TAMPA — Prosecutors trying the case of accused Seminole Heights killer Howell Donaldson III were dealt a blow last fall when they lost their bid to try him for all four murders at once.
But on Friday, they made another attempt to ensure jurors in each murder trial learns about the other three deaths.
Using a maneuver known in Florida as the Williams Rule, Hillsborough prosecutors argued that the facts of each of the infamous 2017 slayings are similar enough to show Donaldson had a pattern of behavior — and that makes each murder relevant to the others.
“There were obvious and startling similarities,” said Assistant State Attorney Scott Harmon.
The argument was the latest move by the state to tie the cases together, which could carve out a more convincing path toward conviction. So far it hasn’t been successful. In October, Hillsborough Circuit Judge Samantha Ward sided with the defense and decided to hold four separate trials for each murder, rather than consolidating them into one trial.
“The fact that the State (and even the media and/or public) has ‘defined’ the case and the Defendant as a ‘serial’ case/killer does not, in and of itself, make the crimes committed similar to each other in that regard,” Ward wrote in her ruling.
Defense attorneys referenced that document in their argument against the state’s Williams Rule request, saying the judge had already highlighted the many differences in the cases.
“We believe the court should find there is no meaningful relationship between these killings,” Assistant Public Defender Dana Herce-Fulgueira said.
Ward said she will likely make a ruling sometime next week.
Donaldson, 28, stands accused of fatally shooting Benjamin Mitchell, Monica Hoffa, Anthony Naiboa and Ronald Felton in October and November 2017. The shootings all took place less than a mile from each other in southeast Seminole Heights. Residents lived in terror as Tampa police conducted a massive manhunt for the killer.
Officers arrested Donaldson after a manager at the Ybor City McDonald’s where the defendant worked told police he had given her a .40-caliber Glock handgun to hold onto while he ran an errand. A firearms expert said shell casings found at the scene of all four murders came from that Glock, according to court records. Donaldson told police the gun was his but denied any role in the murders.
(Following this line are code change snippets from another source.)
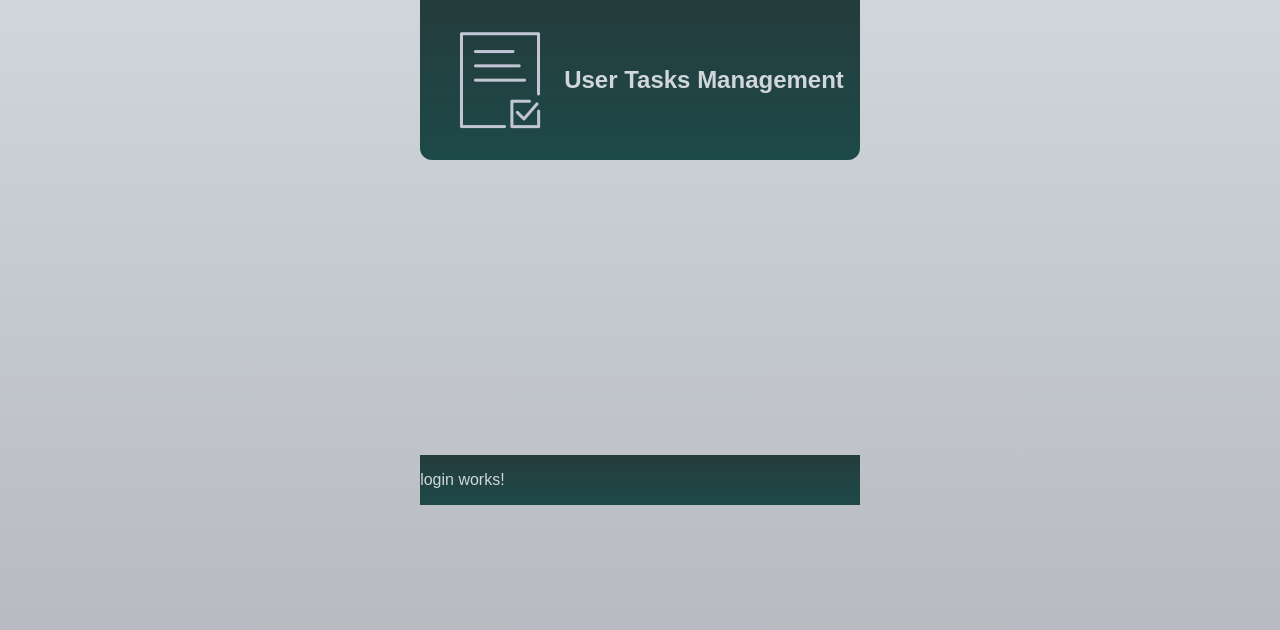
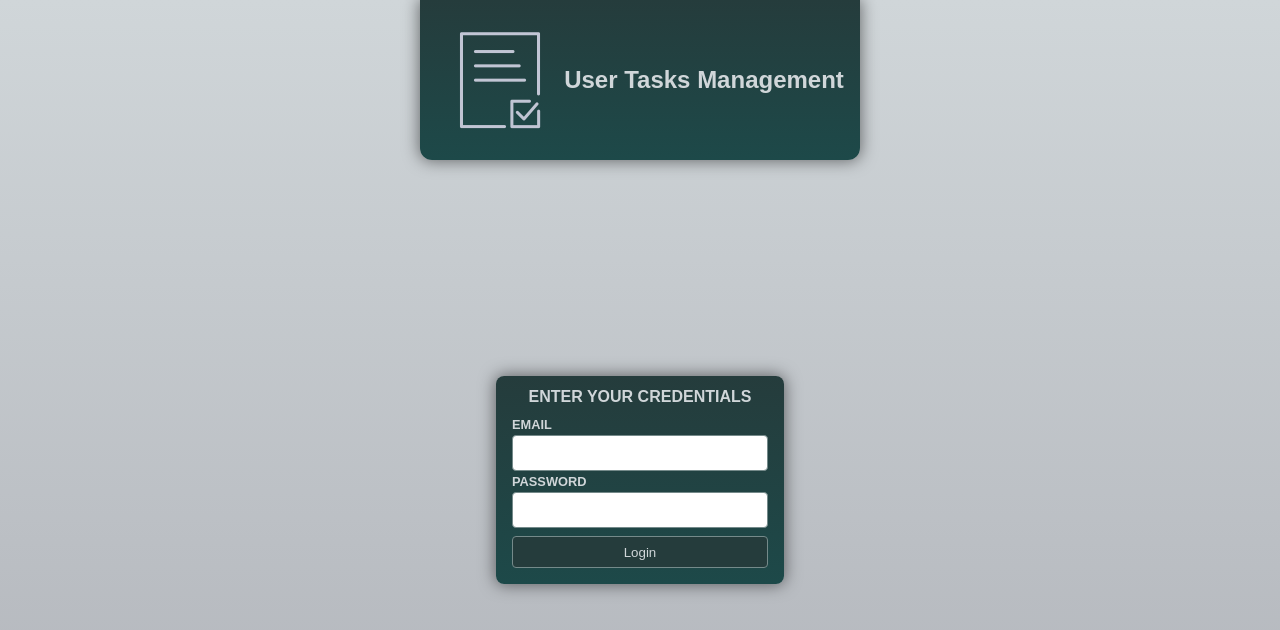
Before and after one commit to zabkins/ustm-fe, an Angular app: page /login in a window 1280 px wide. Shown: the top 630 px of the page. Built offline with nearby package versions, Linux system fonts and the light colour scheme.

Commit message:
Adds login logic, css and form handling

```diff
--- a/src/app/app.config.ts
+++ b/src/app/app.config.ts
@@ -2,7 +2,8 @@ import { ApplicationConfig, provideZoneChangeDetection } from '@angular/core';
 import { provideRouter } from '@angular/router';
 
 import { routes } from './app.routes';
+import {provideHttpClient} from "@angular/common/http";
 
 export const appConfig: ApplicationConfig = {
-  providers: [provideZoneChangeDetection({ eventCoalescing: true }), provideRouter(routes)]
+  providers: [provideZoneChangeDetection({ eventCoalescing: true }), provideRouter(routes), provideHttpClient()]
 };
--- a/src/app/auth/auth.service.ts
+++ b/src/app/auth/auth.service.ts
@@ -1,8 +1,19 @@
-import {Injectable, signal} from "@angular/core";
+import {inject, Injectable, signal} from "@angular/core";
+import {LoginRequest, LoginResponse} from "./login/auth.models";
+import {HttpClient} from "@angular/common/http";
 
 @Injectable({
   providedIn: 'root'
 })
 export class AuthService {
+  private httpClient = inject(HttpClient);
   currentlySignedUserToken = signal<string | null>(null);
+
+  getLoginRequest(loginRequest: LoginRequest) {
+   return this.httpClient.post<LoginResponse>('http://localhost:8080/auth/login', loginRequest);
+  }
+
+  loginUser(response: LoginResponse) {
+    this.currentlySignedUserToken.set(response.token);
+  }
 }
--- a/src/app/auth/login/login.component.css
+++ b/src/app/auth/login/login.component.css
@@ -0,0 +1,83 @@
+form {
+  background: linear-gradient(180deg, #253c3c, #1d4949);
+  width: 100%;
+  max-width: 18rem;
+  margin: 2rem auto;
+  padding: 0.1rem 1rem 1rem;
+
+  border-radius: 8px;
+  box-shadow: 0 0 16px 1px rgba(0, 0, 0, 0.5);
+}
+
+.control h1 {
+  display: block;
+  font-size: 1rem;
+  text-align: center;
+  text-transform: uppercase;
+  font-weight: bold;
+}
+
+.control label {
+  display: block;
+  font-size: 0.8rem;
+  margin-bottom: 0.2rem;
+  text-transform: uppercase;
+  font-weight: bold;
+}
+
+.control input {
+  display: block;
+  width: 100%;
+  padding: 0.5rem;
+  font-size: 1rem;
+  margin: 0.2rem 0;
+  border-radius: 4px;
+  border: 1px solid #758a8a;
+  color: #142020;
+}
+
+.control-row .control {
+  margin: 0.5rem 0;
+  display: flex;
+  flex-wrap: wrap;
+  justify-content: flex-start;
+  gap: 0.5rem;
+}
+
+.control button {
+  display: flex;
+  width: 100%;
+  height: 2rem;
+  justify-content: center;
+  align-items: center;
+  margin-top: 0.5rem;
+  padding: 0.2rem;
+  border-radius: 4px;
+  border: 1px solid #758a8a;
+  background: #253c3c;
+  color: #d0d6d9;
+}
+
+.control button:active {
+  transform: scale(0.95);
+}
+
+.control-error {
+  display: flex;
+  font-size: 0.8rem;
+  width: 100%;
+  text-align: center;
+  justify-content: center;
+  margin: 0.5rem 0;
+  border: 2px solid #5a0011;
+  padding: 0.2rem;
+  border-radius: 8px;
+  background: #6a0012;
+  box-shadow: 0 0 16px 1px rgba(0, 0, 0, 0.5);
+}
+
+.control input.field-invalid {
+  border: 3px solid #5a0011;
+  box-shadow: 0 0 16px 1px rgba(0, 0, 0, 0.5);
+  border-radius: 4px;
+}
--- a/src/app/auth/login/login.component.html
+++ b/src/app/auth/login/login.component.html
@@ -1 +1,28 @@
-<p>login works!</p>
+<form [formGroup]="form" (ngSubmit)="onSubmit()">
+  <div class="control">
+    <h1>Enter your credentials</h1>
+  </div>
+  <div class="control">
+    <label for="emailInput">Email</label>
+    <input id="emailInput"
+           type="email"
+           name="emailInput"
+           formControlName="email"
+           [ngClass]="{'field-invalid': isFieldInvalid('email')}"/>
+  </div>
+  <div class="control">
+    <label for="passwordInput">Password</label>
+    <input id="passwordInput"
+           type="password"
+           name="passwordInput"
+           formControlName="password"
+           [ngClass]="{'field-invalid': isFieldInvalid('password')}"
+    />
+  </div>
+  @if (errorMessage()) {
+    <p class="control-error">{{ errorMessage() }}</p>
+  }
+  <div class="control">
+    <button>Login</button>
+  </div>
+</form>
--- a/src/app/auth/login/login.component.ts
+++ b/src/app/auth/login/login.component.ts
@@ -1,12 +1,74 @@
-import { Component } from '@angular/core';
+import {Component, inject, signal} from '@angular/core';
+import {FormControl, FormGroup, ReactiveFormsModule, Validators} from "@angular/forms";
+import {AuthService} from "../auth.service";
+import {NgClass} from "@angular/common";
+import {HttpErrorResponse} from "@angular/common/http";
+import {ErrorBody} from "./auth.models";
+import {NavigationEnd, Router} from "@angular/router";
+import {filter} from "rxjs";
 
 @Component({
   selector: 'app-login',
   standalone: true,
-  imports: [],
+  imports: [
+    ReactiveFormsModule,
+    NgClass
+  ],
   templateUrl: './login.component.html',
   styleUrl: './login.component.css'
 })
 export class LoginComponent {
+  errorMessage = signal<string | null>(null);
+  private authService = inject(AuthService);
 
+  constructor(private router: Router) {
+    this.setupRouteChangeListener();
+  }
+
+  form = new FormGroup({
+    email: new FormControl((''), {
+      validators: [Validators.required, Validators.email],
+    }),
+    password: new FormControl((''), {
+      validators: [Validators.required],
+    })
+  })
+
+  onSubmit() {
+    if (this.form.invalid) {
+      this.errorMessage.set('Please provide valid email and password')
+      this.form.markAllAsTouched();
+      return;
+    }
+    this.authService.getLoginRequest({
+      email: this.form.value.email!,
+      password: this.form.value.password!
+    }).subscribe({
+      next: response => {
+        console.log(response);
+        this.authService.loginUser(response);
+        this.router.navigate([''], {
+          replaceUrl: true
+        })
+      },
+      error: (error: HttpErrorResponse) => {
+        let errorBody: ErrorBody = error.error;
+        console.log(errorBody);
+        this.errorMessage.set(errorBody.description);
+      }
+    })
+  }
+
+  isFieldInvalid(fieldName: string) {
+    let field = this.form.get(fieldName)!;
+    return field.invalid && field.touched;
+  }
+
+  private setupRouteChangeListener() {
+    this.router.events
+      .pipe(filter(event => event instanceof NavigationEnd))
+      .subscribe((event: NavigationEnd) => {
+        this.errorMessage.set(null);
+      })
+  }
 }
--- a/src/app/header/header.component.css
+++ b/src/app/header/header.component.css
@@ -9,6 +9,7 @@ header {
   background: linear-gradient(180deg, #253c3c, #1d4949);
   border-bottom-right-radius: 12px;
   border-bottom-left-radius: 12px;
+  box-shadow: 0 0 16px 1px rgba(0, 0, 0, 0.5);
 }
 
 header img {
--- a/src/styles.css
+++ b/src/styles.css
@@ -1,6 +1,7 @@
 * {
   box-sizing: border-box;
 }
+
 body, html {
   margin: 0;
   padding: 0;
@@ -28,6 +29,5 @@ main {
 }
 
 main div {
-  background: linear-gradient(180deg, #253c3c, #1d4949);
   width: 100%;
 }
```
Also changed, not shown: src/app/auth/login/auth.models.ts (added, +18 -0 lines).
If he is convicted, the state said it intends to seek the death penalty.
Among the case similarities the state argued at Friday’s hearing:
They occurred in the dark, involving pedestrians who were unarmed and alone, in the same neighborhood within weeks of each other. The victims were all shot within close proximity and still had their belongings with them, indicating theft wasn’t a motive. The victims were strangers to Donaldson, and to each other.
“It is that unusual pattern or mode of operation that points to the identity of the defendant,” Harmon said.
At one point, the judge asked Harmon if he wanted jurors to hear details of all four murders at each trial, or if he was trying to link one or two specific cases together. The prosecutor said he was leaving it up to Ward. She told him that was a “mistake on your part, quite frankly.”
Donaldson was present in court, wearing a red jumpsuit and blue surgical mask. So were three family members of the victims, who watched the proceeding over Zoom video.
At the end of the hearing, Ward asked lawyers for the state and defense if they were ready to set any of the trial dates. The state said yes, but Holt said no.
Kenny Hoffa, whose daughter Monica was the second victim killed, asked the judge via video if it was normal for a case to take this long to reach trial. Ward explained that death penalty cases are drawn-out affairs and the pandemic likely slowed things down, too. Hoffa said it seemed like the defense was dragging its feet.
“We are just waiting for justice, and it’s really hard,” Hoffa said. “Every anniversary of this we’re reliving everything.
“We’re just ready to move on.”